To your first question:
I am suggesting that a master access token to control all product devices is likely not possible I don’t believe an access token generated via OAuth client credentials without a customer scope would allow you to call functions / check variables on devices (This endpoint is documented here, you’d just leave out the
We do this as a security measure to avoid a compromised token giving access to an entire fleet of devices. Using customers allows you to generate customer-scoped access tokens which do have the rights to call functions and check variables on devices belonging to the customer (i.e. a small subset of the fleet).
The only way for a master access token to be possible is to claim all devices to the same account (user account or customer account). That way, any access token generated for that account would have access to do anything and everything on devices in the fleet. We have had product creators take this approach.

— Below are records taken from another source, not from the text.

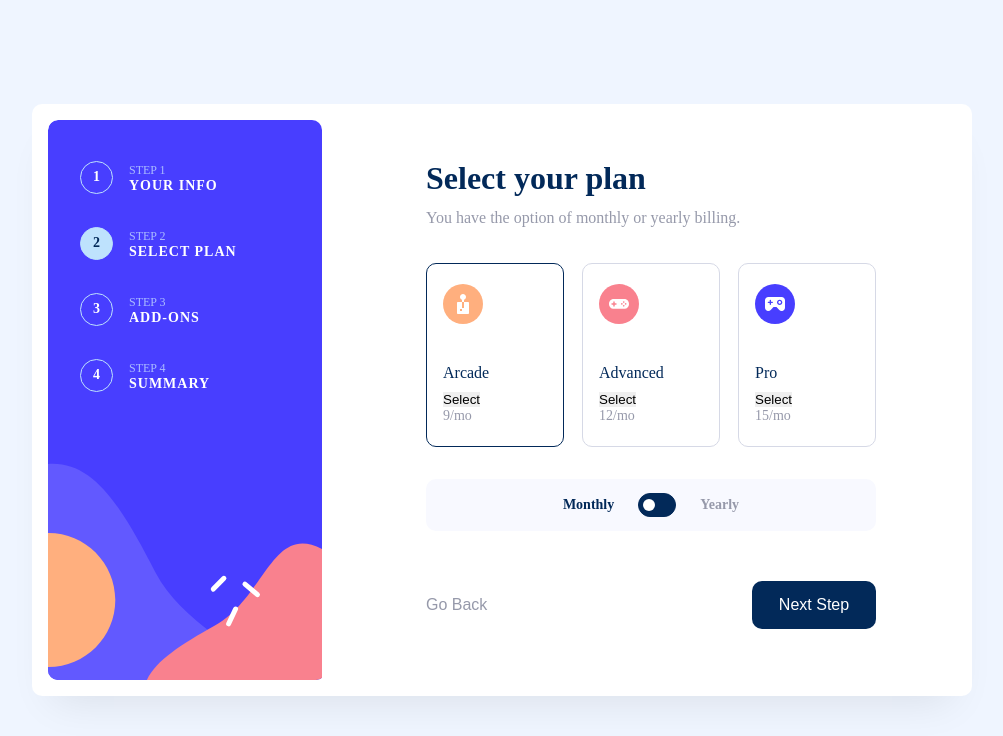
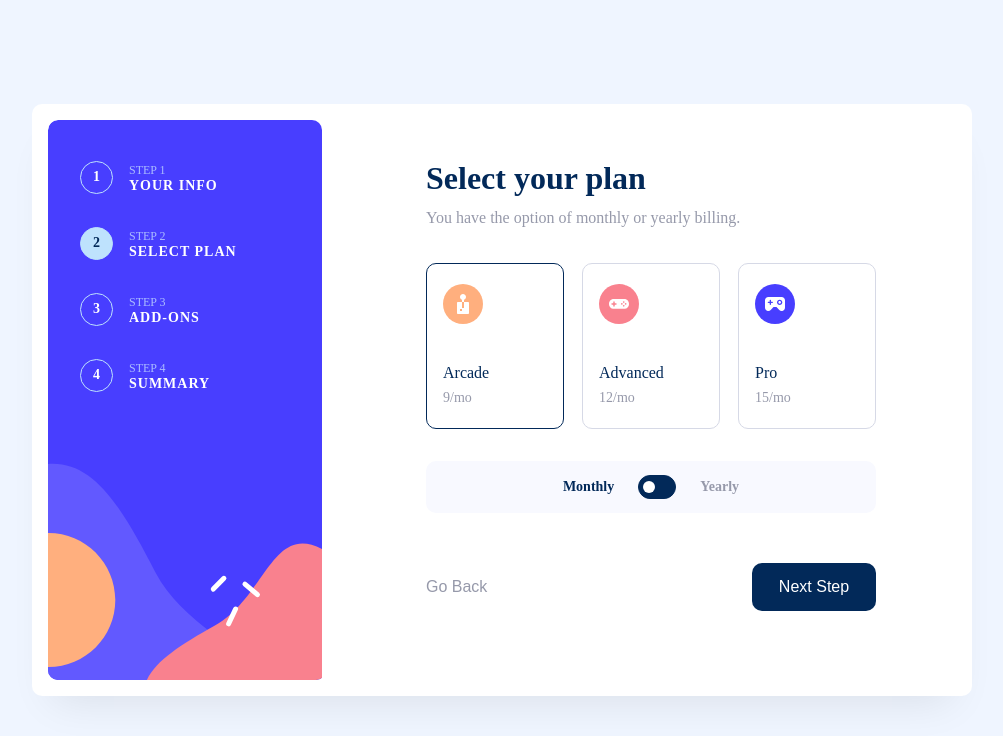
Before and after one commit to KiwiScreams/Multi-step-form, a React (Vite) app: page /select-plan in a window 1280 px wide. Shown: the top 736 px of the page, without its empty margins (138-1141 px from the left). Built offline with nearby package versions, Linux system fonts and the light colour scheme.

Commit message:
summary page

```diff
--- a/src/components/form/select-plan/SelectPlan.jsx
+++ b/src/components/form/select-plan/SelectPlan.jsx
@@ -14,7 +14,6 @@ function SelectPlan({ handlePlanSelection }) {
   const [activePlan, setActivePlan] = useState(() => {
     const storedActivePlan = localStorage.getItem("activePlan");
     return storedActivePlan ? parseInt(storedActivePlan) : 0;
-
   });
   const [isMonthly, setIsMonthly] = useState(() => {
     const storedIsMonthly = localStorage.getItem("isMonthly");
@@ -97,15 +96,15 @@ function SelectPlan({ handlePlanSelection }) {
               <div
                 key={index}
                 className={`plan-box ${activePlan === index ? "active" : ""}`}
-                onClick={() => setActivePlan(index)}
+                onClick={() => {
+                  setActivePlan(index);
+                  handleSelectPlan(plan, index);
+                }}
               >
                 <div className="plan-image">
                   <img src={plan.image} alt="" />
                 </div>
                 <h3>{plan.title}</h3>
-                <button onClick={() => handleSelectPlan(plan, index)}>
-                  Select
-                </button>
                 <span>{isMonthly ? plan.price : plan.yearly}</span>
                 {isMonthly ? null : (
                   <span className="yearly-info-free">({plan.free})</span>
--- a/src/components/form/summary/Summary.jsx
+++ b/src/components/form/summary/Summary.jsx
@@ -61,8 +61,8 @@ function Summary({ formValues, selectedPlan, selectedServices }) {
               {localSelectedServices && localSelectedServices.length > 0 ? (
                 localSelectedServices.map((service, index) => (
                   <tr key={index}>
-                    <th>{service.name}</th>
-                    <td>+${service.price}/mo</td>
+                    <th>{service.title.toString()}</th>
+                    <td>{service.price}</td>
                   </tr>
                 ))
               ) : (
```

With this approach, what you gain in flexibility and control you lose in security. That single access token would have tremendous power, and, if compromised, could leave you in a bad situation. You would have to be sure that you would never use this access token in a client-side application like a mobile or web application, or expose it anywhere outside your server.
To your second question:
Shadow customers were built with the assumption of using an email as the username. However, as long as you are not using the customer password resetting functionality exposed by the console, I can’t think of a reason why using a UUID would be a problem.
Hope this all makes sense.